In Game 1 Vince Carter gave the Grizzlies a good performance scoring 16 points on 6/7 shooting in just under 20 minutes. I highlighted his impressive early effort in Game 1 in the last Spurs Playbook post. But in Game 2 Carter was 2/7 from the field with just 4 points in over 17 minutes.

If Carter is not scoring, then he serves no purpose on the floor. Tony Allen and Lance Stephenson are much better defenders and at least allow the Grizzlies to compete. Unfortunately for Memphis, Vince did not show up and the Spurs took advantage:

In this play, Vince Carter is guarding Kevin Martin, whose sole purpose on the floor is to shoot. Vince is in help position as Parker is driving off a pick and roll. Carter fails to stop Parker's penetration and is late recovering when Tony kicks it to Martin. If that's the effort he is going to give on the help, he could have at least stayed at home to prevent the three.

This play is downright abysmal defense. Here Carter is matched up with Danny Green (another shooter) but for some reason, Carter starts the play in a weak double team of Kawhi Leonard. He is so far from Kawhi that he poses zero threat and is just leaving Green open. Parker then lobs it into Duncan, and Carter lazily moves down towards Tim for another weak double team. Timmy immediately gives the touch pass out to Green who cans the three. Vince doesn't even attempt to get a hand up.

In our next iteration, Kawhi Leonard is posting up and Vince is guarding Danny Green who is surveying for the entry pass. First of all, Vince is giving up way too much room to a player who is capable of pulling the three from there. Second, with Matt Barnes pinned by Kawhi, Vince's job is to make the pass as difficult as possible. He should be up onto Green disrupting the entry pass. He does no such thing, and Leonard gets an easy score.

The Grizzlies are only down by 14 at this point! There is no excuse to not be locked in.This is the playoffs. On the True Hoop TV Podcast yesterday, David Thorpe talked about how the great defensive teams are connected. He made the analogy that you could tie a rope to the five defenders shoes and as you move it, each player moves in concert. Basketball coaches call this playing defense on a string. I think Vince's Game 2 defensive performance would be the non-exemplar.

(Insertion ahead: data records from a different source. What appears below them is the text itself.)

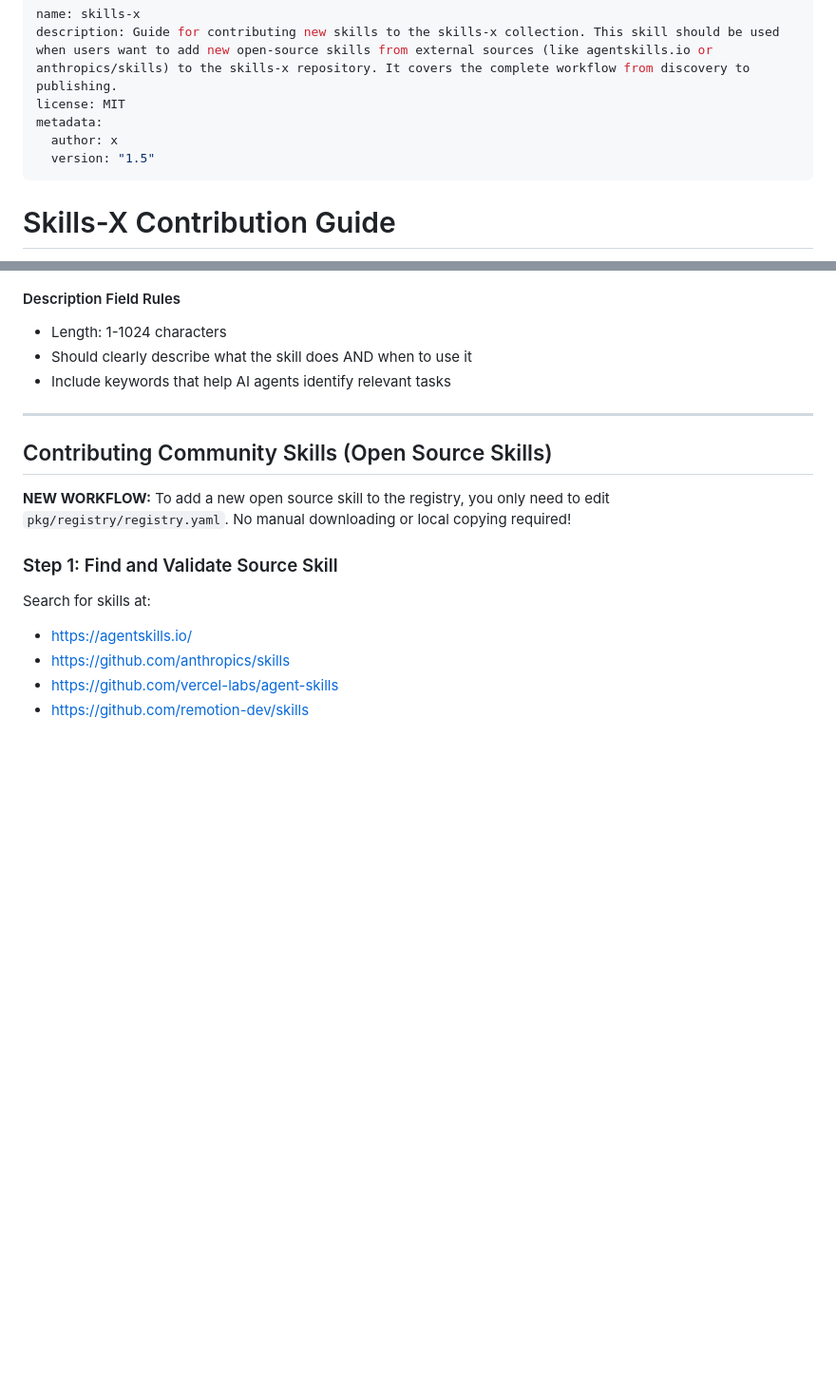
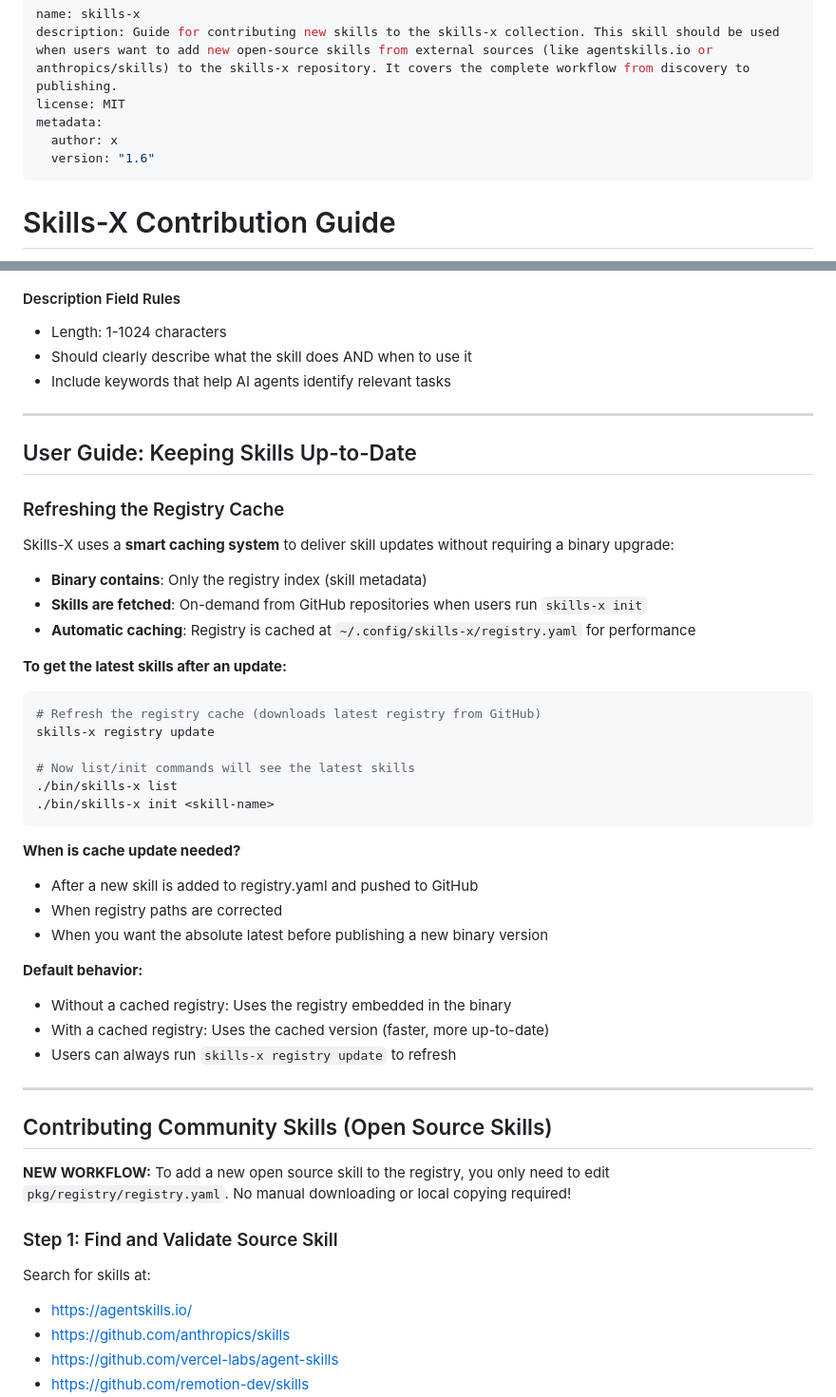
Before and after one commit to castle-x/skills-x, a Markdown page: skills/skills-x/SKILL.md, 2 parts joined by grey strips. Shown at 95% size. Rendered like a GitHub page; blank space fills up the shorter version.

````diff
--- a/skills/skills-x/SKILL.md
+++ b/skills/skills-x/SKILL.md
@@ -4,7 +4,7 @@ description: Guide for contributing new skills to the skills-x collection. This
 license: MIT
 metadata:
   author: x
-  version: "1.5"
+  version: "1.6"
 ---
 
 # Skills-X Contribution Guide
@@ -183,6 +183,39 @@ metadata:               # Optional: additional metadata
 
 ---
 
+## User Guide: Keeping Skills Up-to-Date
+
+### Refreshing the Registry Cache
+
+Skills-X uses a **smart caching system** to deliver skill updates without requiring a binary upgrade:
+
+- **Binary contains**: Only the registry index (skill metadata)
+- **Skills are fetched**: On-demand from GitHub repositories when users run `skills-x init`
+- **Automatic caching**: Registry is cached at `~/.config/skills-x/registry.yaml` for performance
+
+**To get the latest skills after an update:**
+
+```bash
+# Refresh the registry cache (downloads latest registry from GitHub)
+skills-x registry update
+
+# Now list/init commands will see the latest skills
+./bin/skills-x list
+./bin/skills-x init <skill-name>
+```
+
+**When is cache update needed?**
+- After a new skill is added to registry.yaml and pushed to GitHub
+- When registry paths are corrected
+- When you want the absolute latest before publishing a new binary version
+
+**Default behavior:**
+- Without a cached registry: Uses the registry embedded in the binary
+- With a cached registry: Uses the cached version (faster, more up-to-date)
+- Users can always run `skills-x registry update` to refresh
+
+---
+
 ## Contributing Community Skills (Open Source Skills)
 
 **NEW WORKFLOW:** To add a new open source skill to the registry, you only need to edit `pkg/registry/registry.yaml`. No manual downloading or local copying required!
````
Also changed, not shown: other parts of skills/skills-x/SKILL.md (+68 -15 lines).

Looking ahead, the Thunder loom as another team who does not play defense on a string. Memphis, to some extent, is excused given their personnel. To their credit, they have been an extremely good defensive team in recent history. Conversely, the Thunder simply collapse in crunch time on the defensive end. When Raymond Felton is torching you in playoff games, there is a problem. The Spurs will always make the right play if there is a defensive breakdown, and you just can't take plays off and expect to beat them 4 out of 7 times.